I’m on constant catch-up reading dead writers but the concept of Hutchinson’s Night Film by Marisha Pessl is so modern, it’s almost an app, which I find interesting. It compiles a scrapbook of evidence using digital printing, like the pictorial backpages of A Visit From A Goon Squad, Michael Smith’s Giro Playboy or even Irvine’s tapeworm in Filth, or Lewis Carroll’s The Mouse’s Tale, and although a little soulless, it’s a post-modern Cluedo. And good value being the same size as Irvine’s monumental doorstop to the 80s, last year’s Scagboys (Irv and I were in a DJ-band called the Disco Queens in the late 90s with Kris Needs).
Kim Barnes, author of In the Kingdom of Men
I love different books for different reasons: some for their unforgettable characters and lyrical language, others for the magical risks they take. Sam Cheng’s Southern Cross the Dog begins with the Great Mississippi Flood of 1927. It is so wildly and deeply imagined that it stays with me at every level.
Juliet Pickering, Literary Agent at Blake Friedmann
2013 saw some of my favourite authors published – George Saunders, Kate Atkinson and Donna Tartt, to name but three – so this is a very difficult decision. But I’m going to dodge the impossible fiction choice and opt for You’re All Just Jealous of My Jetpack by Tom Gauld, because it’s brilliantly funny on the quandaries of writers (and everyone else!) and I’ve gifted it far and wide.

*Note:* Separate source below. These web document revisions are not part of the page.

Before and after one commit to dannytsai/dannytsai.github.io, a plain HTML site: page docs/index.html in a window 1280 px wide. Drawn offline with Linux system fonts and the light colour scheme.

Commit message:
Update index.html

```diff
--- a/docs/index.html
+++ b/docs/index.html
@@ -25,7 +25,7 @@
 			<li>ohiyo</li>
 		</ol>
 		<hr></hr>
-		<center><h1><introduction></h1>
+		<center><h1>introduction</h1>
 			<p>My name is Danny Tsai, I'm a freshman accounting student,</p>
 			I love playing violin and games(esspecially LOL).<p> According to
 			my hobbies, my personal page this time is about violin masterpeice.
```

James Scott, author of The Kept
There were so many books I loved this year, including some excellent story collections – Laura van den Berg’s Isle of Youth, Ethan Rutherford’s The Peripatetic Coffin and Other Stories, George Saunder’s Tenth of December, Tom Perrotta’s Nine Inches – and some sprawling epics – my favorite being Philipp Meyer’s The Son – but what captivated me most was Daniel Woodrell’s The Maid’s Version, a slim little volume that combined the power of both.

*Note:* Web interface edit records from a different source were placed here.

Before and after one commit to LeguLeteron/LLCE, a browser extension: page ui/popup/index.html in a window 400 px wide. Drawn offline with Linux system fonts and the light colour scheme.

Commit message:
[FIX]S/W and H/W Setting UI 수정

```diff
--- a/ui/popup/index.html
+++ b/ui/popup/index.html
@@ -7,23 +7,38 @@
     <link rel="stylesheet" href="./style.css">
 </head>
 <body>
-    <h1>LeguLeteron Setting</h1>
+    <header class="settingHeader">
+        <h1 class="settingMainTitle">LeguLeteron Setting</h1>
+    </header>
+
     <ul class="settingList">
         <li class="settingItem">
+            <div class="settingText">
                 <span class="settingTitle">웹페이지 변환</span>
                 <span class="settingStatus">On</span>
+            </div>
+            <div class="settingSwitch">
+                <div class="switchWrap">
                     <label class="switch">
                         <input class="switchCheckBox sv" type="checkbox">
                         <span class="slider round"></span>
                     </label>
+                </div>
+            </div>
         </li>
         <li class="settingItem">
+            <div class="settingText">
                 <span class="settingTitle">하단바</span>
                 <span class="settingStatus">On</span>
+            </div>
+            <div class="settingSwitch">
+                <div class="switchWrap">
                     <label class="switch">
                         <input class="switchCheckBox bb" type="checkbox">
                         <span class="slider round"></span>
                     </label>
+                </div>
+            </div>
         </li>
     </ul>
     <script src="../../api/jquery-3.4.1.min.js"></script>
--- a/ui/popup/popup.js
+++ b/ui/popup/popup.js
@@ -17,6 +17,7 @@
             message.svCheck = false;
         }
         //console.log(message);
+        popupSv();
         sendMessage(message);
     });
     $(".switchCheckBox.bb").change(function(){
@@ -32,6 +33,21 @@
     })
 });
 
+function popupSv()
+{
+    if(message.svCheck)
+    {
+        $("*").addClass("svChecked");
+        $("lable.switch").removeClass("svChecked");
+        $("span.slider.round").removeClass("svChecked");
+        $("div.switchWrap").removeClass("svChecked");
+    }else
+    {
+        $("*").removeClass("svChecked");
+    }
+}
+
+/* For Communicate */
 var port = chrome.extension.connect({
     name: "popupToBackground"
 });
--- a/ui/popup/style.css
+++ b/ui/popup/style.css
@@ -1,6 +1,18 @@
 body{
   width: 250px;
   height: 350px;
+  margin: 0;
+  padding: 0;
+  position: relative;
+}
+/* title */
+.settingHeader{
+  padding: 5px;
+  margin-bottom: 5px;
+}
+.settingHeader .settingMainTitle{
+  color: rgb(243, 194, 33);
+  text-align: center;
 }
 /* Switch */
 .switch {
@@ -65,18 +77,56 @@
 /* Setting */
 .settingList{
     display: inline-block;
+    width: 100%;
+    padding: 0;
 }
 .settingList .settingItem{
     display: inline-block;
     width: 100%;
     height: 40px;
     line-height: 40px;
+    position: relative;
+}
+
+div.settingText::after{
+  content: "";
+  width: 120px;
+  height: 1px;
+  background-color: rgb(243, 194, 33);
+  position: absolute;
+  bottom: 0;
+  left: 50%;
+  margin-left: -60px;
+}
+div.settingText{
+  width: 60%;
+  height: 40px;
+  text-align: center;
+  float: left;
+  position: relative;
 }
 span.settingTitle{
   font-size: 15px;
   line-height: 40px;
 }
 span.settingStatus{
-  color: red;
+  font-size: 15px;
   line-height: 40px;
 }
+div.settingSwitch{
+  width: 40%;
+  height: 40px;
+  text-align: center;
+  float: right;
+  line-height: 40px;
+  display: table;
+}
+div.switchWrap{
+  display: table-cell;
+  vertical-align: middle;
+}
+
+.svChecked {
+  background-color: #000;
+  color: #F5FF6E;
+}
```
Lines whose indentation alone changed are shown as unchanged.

Matthew O’Donoghue, Publisher Liaison at Waterstones
It happens all too rarely, the book that turns up, quietly, and connects with you in such a deep and profound way that you feel somehow more complete, somehow more concrete and less abstract, having read it. It does happen though, and in January this year it was Tenth of December by George Saunders that looked me straight in the eye, did God’s work, and set a standard that everything else I read in 2013, to some extent, failed to match up to. A handful of books kept pace but none managed to be as enjoyable, wise, sad, funny, warm, hopeful, worried and unsentimental as this one.
What was your book of the year? Tell us on Twitter @WindmillBooks